§ Problem description:
Your result should be every line of the records below that contains the word "Before".

§ Source data:

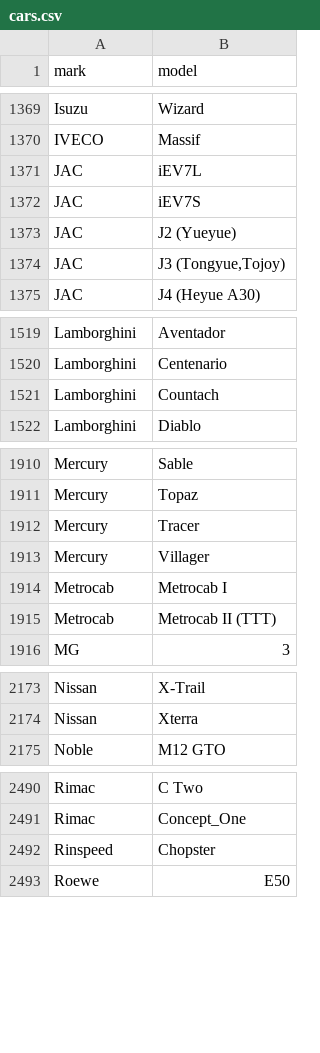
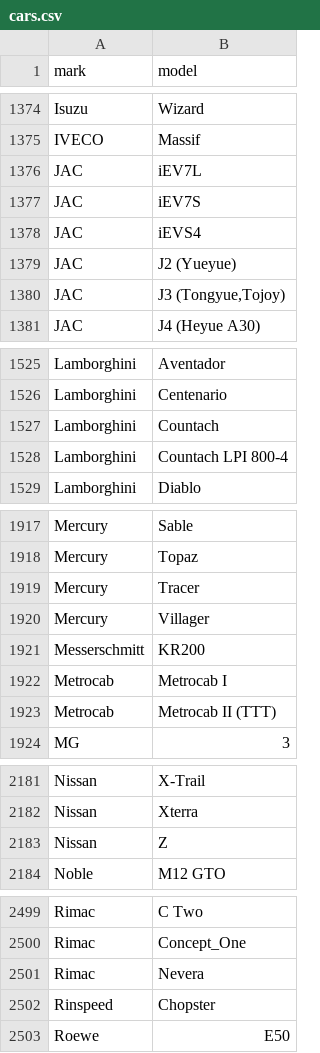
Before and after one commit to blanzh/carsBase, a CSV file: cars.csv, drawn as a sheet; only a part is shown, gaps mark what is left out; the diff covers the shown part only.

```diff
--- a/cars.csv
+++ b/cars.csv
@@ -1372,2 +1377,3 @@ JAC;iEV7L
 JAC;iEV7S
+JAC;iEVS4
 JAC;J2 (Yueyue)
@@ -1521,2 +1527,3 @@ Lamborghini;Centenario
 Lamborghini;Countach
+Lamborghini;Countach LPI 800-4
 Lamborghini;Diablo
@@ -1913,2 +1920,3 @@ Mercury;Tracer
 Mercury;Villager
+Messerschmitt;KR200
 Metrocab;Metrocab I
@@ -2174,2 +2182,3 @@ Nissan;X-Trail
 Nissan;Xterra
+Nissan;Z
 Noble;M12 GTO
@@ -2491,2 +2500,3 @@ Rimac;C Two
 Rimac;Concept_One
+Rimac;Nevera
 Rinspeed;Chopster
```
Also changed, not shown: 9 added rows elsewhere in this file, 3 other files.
==
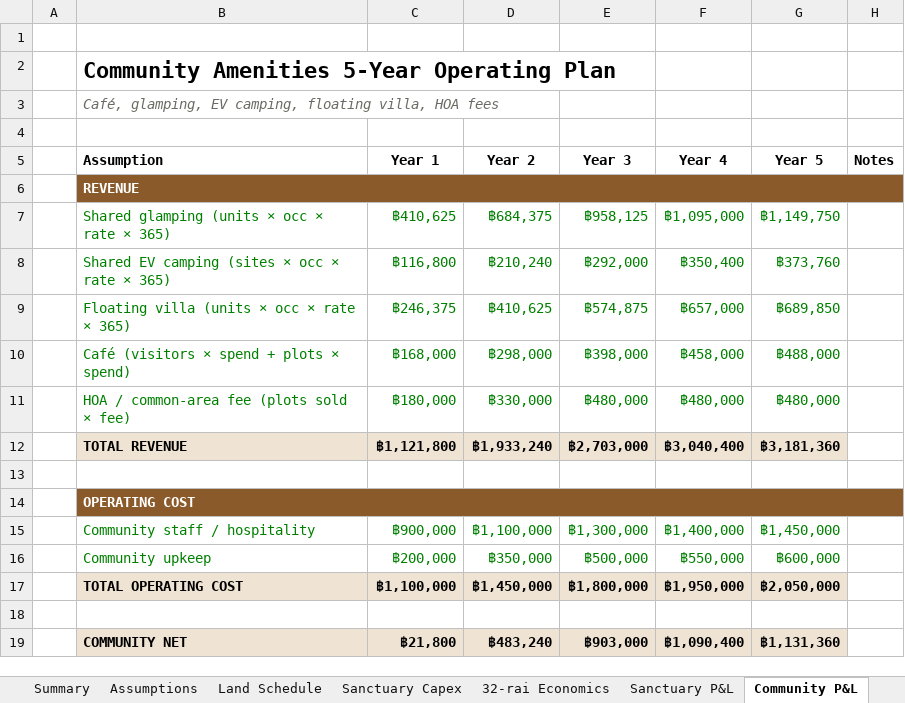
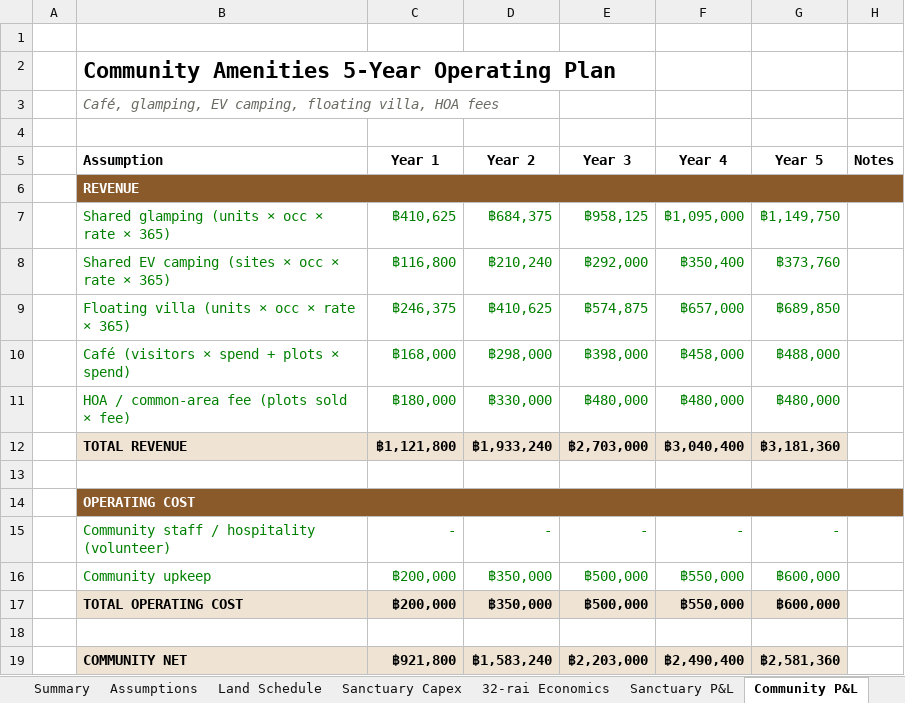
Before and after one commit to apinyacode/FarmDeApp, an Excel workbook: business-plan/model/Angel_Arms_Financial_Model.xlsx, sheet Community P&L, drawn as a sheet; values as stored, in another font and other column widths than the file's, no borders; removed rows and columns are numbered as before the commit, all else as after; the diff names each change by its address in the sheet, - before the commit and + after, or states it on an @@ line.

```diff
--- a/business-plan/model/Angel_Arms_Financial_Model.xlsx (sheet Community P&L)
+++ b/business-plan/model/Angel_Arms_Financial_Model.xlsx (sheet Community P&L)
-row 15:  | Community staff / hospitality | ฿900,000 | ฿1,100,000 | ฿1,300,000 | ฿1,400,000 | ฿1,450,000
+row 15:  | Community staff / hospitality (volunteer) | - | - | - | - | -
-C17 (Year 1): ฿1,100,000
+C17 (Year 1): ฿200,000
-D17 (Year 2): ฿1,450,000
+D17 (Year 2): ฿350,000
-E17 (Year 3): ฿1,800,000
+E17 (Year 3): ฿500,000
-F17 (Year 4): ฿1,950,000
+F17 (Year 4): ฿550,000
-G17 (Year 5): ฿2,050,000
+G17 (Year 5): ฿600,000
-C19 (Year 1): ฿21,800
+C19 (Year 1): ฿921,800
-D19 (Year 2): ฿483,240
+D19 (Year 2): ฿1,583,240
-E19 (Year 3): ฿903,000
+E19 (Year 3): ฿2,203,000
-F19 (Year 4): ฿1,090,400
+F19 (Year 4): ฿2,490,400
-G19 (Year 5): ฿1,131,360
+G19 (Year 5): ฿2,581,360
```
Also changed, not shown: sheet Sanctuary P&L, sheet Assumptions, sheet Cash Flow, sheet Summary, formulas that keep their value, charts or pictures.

§ Result of the exercise:
Before and after one commit to blanzh/carsBase, a CSV file: cars.csv, drawn as a sheet; only a part is shown, gaps mark what is left out; the diff covers the shown part only.
Before and after one commit to apinyacode/FarmDeApp, an Excel workbook: business-plan/model/Angel_Arms_Financial_Model.xlsx, sheet Community P&L, drawn as a sheet; values as stored, in another font and other column widths than the file's, no borders; removed rows and columns are numbered as before the commit, all else as after; the diff names each change by its address in the sheet, - before the commit and + after, or states it on an @@ line.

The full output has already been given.